Gecko Project, 7 June 2018
In June this year, elections will take place in 171 districts, provinces and municipalities across Indonesia. On paper, millions of citizens in the world’s third-largest democracy will be afforded the right to select leaders with extensive powers over their everyday lives. In practice, however, most will be offered a choice between candidates already hopelessly in hock to secretive corporate interests. Many citizens will unknowingly vote for politicians backed by companies that have violated their human rights and caused irrevocable harm to the environment.
8 June 2018
The best way to save the planet? Drop meat and dairy
By George Monbiot, The Guardian, 8 June 2018
Whether human beings survive this century and the next, whether other lifeforms can live alongside us: more than anything, this depends on the way we eat. We can cut our consumption of everything else almost to zero and still we will drive living systems to collapse, unless we change our diets.
All the evidence now points in one direction: the crucial shift is from an animal- to a plant-based diet. A paper published last week in Science reveals that while some kinds of meat and dairy production are more damaging than others, all are more harmful to the living world than growing plant protein.
Carbon market: Industry reveals sharp uptick in confidence in EU ETS following reforms
By Madeleine Cuff, BusinessGreen, 8 June 2018
The European Emissions Trading System (ETS) is set to become an increasingly important tool for decarbonisation, thanks to recent reforms.

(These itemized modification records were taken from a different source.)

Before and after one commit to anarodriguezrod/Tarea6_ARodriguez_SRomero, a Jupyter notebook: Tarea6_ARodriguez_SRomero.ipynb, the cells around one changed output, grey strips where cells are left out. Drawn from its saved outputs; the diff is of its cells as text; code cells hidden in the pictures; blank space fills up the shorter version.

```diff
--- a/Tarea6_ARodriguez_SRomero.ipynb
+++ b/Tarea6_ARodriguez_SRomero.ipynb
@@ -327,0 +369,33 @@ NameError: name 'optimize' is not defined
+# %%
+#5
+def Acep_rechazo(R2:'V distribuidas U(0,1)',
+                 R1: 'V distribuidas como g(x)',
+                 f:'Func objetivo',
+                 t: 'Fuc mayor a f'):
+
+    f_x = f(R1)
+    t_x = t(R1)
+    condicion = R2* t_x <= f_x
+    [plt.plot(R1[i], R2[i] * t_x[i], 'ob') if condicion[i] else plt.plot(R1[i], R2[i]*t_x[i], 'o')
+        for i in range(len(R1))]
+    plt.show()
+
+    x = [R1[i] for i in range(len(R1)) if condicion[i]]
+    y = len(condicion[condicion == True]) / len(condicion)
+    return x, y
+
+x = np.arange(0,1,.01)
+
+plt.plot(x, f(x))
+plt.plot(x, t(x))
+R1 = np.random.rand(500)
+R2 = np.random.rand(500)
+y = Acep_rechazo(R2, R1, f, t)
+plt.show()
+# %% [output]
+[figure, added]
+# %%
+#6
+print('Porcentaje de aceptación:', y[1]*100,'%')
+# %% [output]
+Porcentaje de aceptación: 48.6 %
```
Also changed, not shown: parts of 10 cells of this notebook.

That is the view of a growing number of carbon market participants, according to a new survey of 370 traders and analysts, released yesterday by the Thomson Reuters Point Carbon team.
[Indonesia] In pursuit of traceability, palm oil giant tests GPS-based solution
By Hans Nicholas Jong, Mongabay, 8 June 2018
One of the world’s biggest palm oil companies is testing new GPS-based technology to trace the provenance of palm fruit all the way back to the plantation where it was grown.
But Singapore-listed Golden Agri-Resources (GAR), which manages more than 5,000 square kilometers (1,940 square miles) of plantations in Indonesia — an area the size of Grand Canyon National Park — acknowledges that the opaque nature of the supply side of the industry makes the endeavor a challenging one.
[New Zealand] Forestry ETS rules get overhaul
Waatea News, 8 June 2018
Changes to the scheme by the previous Government his Maori landowners hard, with the value of carbon credits plummeting and little incentive for forest owners to replant.
Forestry Minister Shane Jones and Climate Change Minister James Shaw have released a consultation paper proposing 12 changes.